YOUR TASK
Give back the lines below exactly, but do not include any pictures.

Stored dataset items:
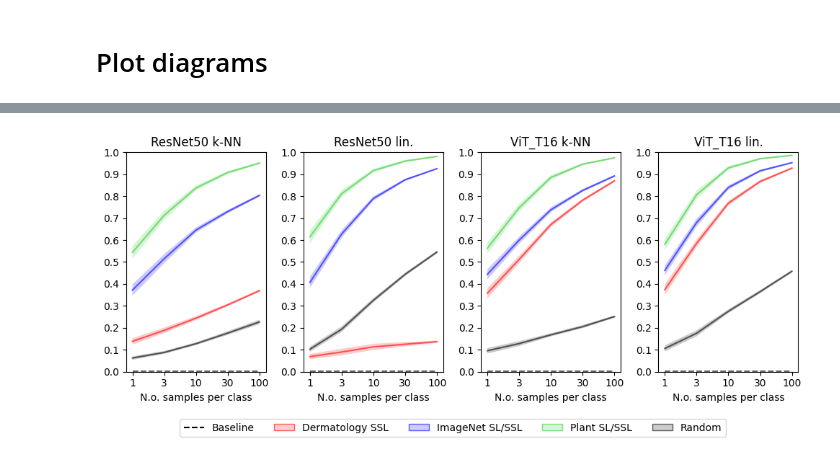
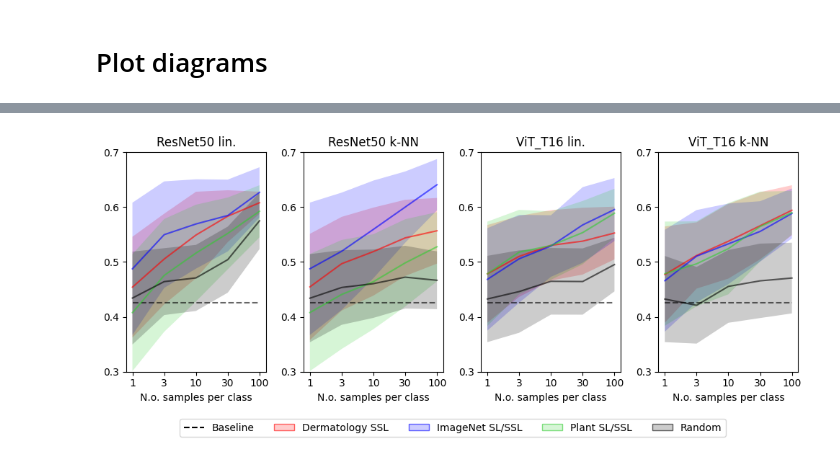
Before and after one commit to AlexanderPeter/thesis, a Jupyter notebook: code/23_plot_subsampling_scores.ipynb, the cells around one changed output, grey strips where cells are left out. Saved outputs shown, nothing was run; the diff lists cells and outputs as text; code cells hidden in the pictures.

```diff
--- a/code/23_plot_subsampling_scores.ipynb
+++ b/code/23_plot_subsampling_scores.ipynb
@@ -20,7 +20,7 @@ from local_python.general_utils import (
 path_f1_scores_grouped = "../results/f1_scores.csv"
 architectures = ["ResNet50", "ViT_T16"]
 x_axis_title = "N.o. samples per class"
-selected_index = 7
+selected_index = 0
 # %%
 selected_downstream = [
     "DDI",  # smallest derma dataset
@@ -79,17 +79,17 @@ def get_architecture_confics(selected_architecture):
 
     if "ResNet50" == selected_architecture:
         columns = [
-            "Derma_SSL_SimCLR",
-            "ImageNet_1k_SL_V1",
-            "PDDD",
+            "Derma SSL ",
+            "ImageNet SL ",
+            "Plant SL",
             "Random",
             # "ImageNet_1k_SSL_SimCLR",
         ]
     elif "ViT_T16" == selected_architecture:
         columns = [
-            "Derma",
-            "ImageNet_1k_SSL_Dino",
-            "Plant",
+            "Derma SSL",
+            "ImageNet SSL",
+            "Plant SSL",
             "Random",
             # "ImageNet_1k_SL_WinKawaks",
             # "ImageNet_AugReg",
@@ -238,35 +238,35 @@ plot_line_axis(
 )
 plot_line_axis(
     axes[0][1], "baseline", df_plot_3, legend_elements, architectures[0], baseline=True
 )
 plot_line_axis(
-    axes[0][0], f"{architectures[0]} k-NN", df_plot_1, legend_elements, architectures[0]
+    axes[0][0], f"{architectures[0]} lin.", df_plot_2, legend_elements, architectures[0]
 )
 plot_line_axis(
-    axes[0][1], f"{architectures[0]} lin.", df_plot_2, legend_elements, architectures[0]
+    axes[0][1], f"{architectures[0]} k-NN", df_plot_1, legend_elements, architectures[0]
 )
 
 plot_line_axis(
     axes[0][2], "baseline", df_plot_6, legend_elements, architectures[1], baseline=True
 )
 plot_line_axis(
     axes[0][3], "baseline", df_plot_6, legend_elements, architectures[1], baseline=True
 )
 plot_line_axis(
-    axes[0][2], f"{architectures[1]} k-NN", df_plot_4, legend_elements, architectures[1]
+    axes[0][2], f"{architectures[1]} lin.", df_plot_5, legend_elements, architectures[1]
 )
 plot_line_axis(
-    axes[0][3], f"{architectures[1]} lin.", df_plot_5, legend_elements, architectures[1]
+    axes[0][3], f"{architectures[1]} k-NN", df_plot_4, legend_elements, architectures[1]
 )
 
 fig.tight_layout()
 fig.legend(
     handles=list(legend_elements.values()),
     loc="upper center",
     bbox_to_anchor=(0.5, 0),
     ncol=len(legend_elements),
 )
 postfix = selected_downstream.lower().replace(" ", "_")
 plt.savefig(f"../images/lines_{postfix}.png", bbox_inches="tight")
 # %% [output]
-[figure, old version]
+[figure, new version]
```
Also changed, not shown: parts of 1 cell of this notebook, 20 other files.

PROBLEM SOLUTION
Before and after one commit to AlexanderPeter/thesis, a Jupyter notebook: code/23_plot_subsampling_scores.ipynb, the cells around one changed output, grey strips where cells are left out. Saved outputs shown, nothing was run; the diff lists cells and outputs as text; code cells hidden in the pictures.

```diff
--- a/code/23_plot_subsampling_scores.ipynb
+++ b/code/23_plot_subsampling_scores.ipynb
@@ -20,7 +20,7 @@ from local_python.general_utils import (
 path_f1_scores_grouped = "../results/f1_scores.csv"
 architectures = ["ResNet50", "ViT_T16"]
 x_axis_title = "N.o. samples per class"
-selected_index = 7
+selected_index = 0
 # %%
 selected_downstream = [
     "DDI",  # smallest derma dataset
@@ -79,17 +79,17 @@ def get_architecture_confics(selected_architecture):
 
     if "ResNet50" == selected_architecture:
         columns = [
-            "Derma_SSL_SimCLR",
-            "ImageNet_1k_SL_V1",
-            "PDDD",
+            "Derma SSL ",
+            "ImageNet SL ",
+            "Plant SL",
             "Random",
             # "ImageNet_1k_SSL_SimCLR",
         ]
     elif "ViT_T16" == selected_architecture:
         columns = [
-            "Derma",
-            "ImageNet_1k_SSL_Dino",
-            "Plant",
+            "Derma SSL",
+            "ImageNet SSL",
+            "Plant SSL",
             "Random",
             # "ImageNet_1k_SL_WinKawaks",
             # "ImageNet_AugReg",
@@ -238,35 +238,35 @@ plot_line_axis(
 )
 plot_line_axis(
     axes[0][1], "baseline", df_plot_3, legend_elements, architectures[0], baseline=True
 )
 plot_line_axis(
-    axes[0][0], f"{architectures[0]} k-NN", df_plot_1, legend_elements, architectures[0]
+    axes[0][0], f"{architectures[0]} lin.", df_plot_2, legend_elements, architectures[0]
 )
 plot_line_axis(
-    axes[0][1], f"{architectures[0]} lin.", df_plot_2, legend_elements, architectures[0]
+    axes[0][1], f"{architectures[0]} k-NN", df_plot_1, legend_elements, architectures[0]
 )
 
 plot_line_axis(
     axes[0][2], "baseline", df_plot_6, legend_elements, architectures[1], baseline=True
 )
 plot_line_axis(
     axes[0][3], "baseline", df_plot_6, legend_elements, architectures[1], baseline=True
 )
 plot_line_axis(
-    axes[0][2], f"{architectures[1]} k-NN", df_plot_4, legend_elements, architectures[1]
+    axes[0][2], f"{architectures[1]} lin.", df_plot_5, legend_elements, architectures[1]
 )
 plot_line_axis(
-    axes[0][3], f"{architectures[1]} lin.", df_plot_5, legend_elements, architectures[1]
+    axes[0][3], f"{architectures[1]} k-NN", df_plot_4, legend_elements, architectures[1]
 )
 
 fig.tight_layout()
 fig.legend(
     handles=list(legend_elements.values()),
     loc="upper center",
     bbox_to_anchor=(0.5, 0),
     ncol=len(legend_elements),
 )
 postfix = selected_downstream.lower().replace(" ", "_")
 plt.savefig(f"../images/lines_{postfix}.png", bbox_inches="tight")
 # %% [output]
-[figure, old version]
+[figure, new version]
```
Also changed, not shown: parts of 1 cell of this notebook, 20 other files.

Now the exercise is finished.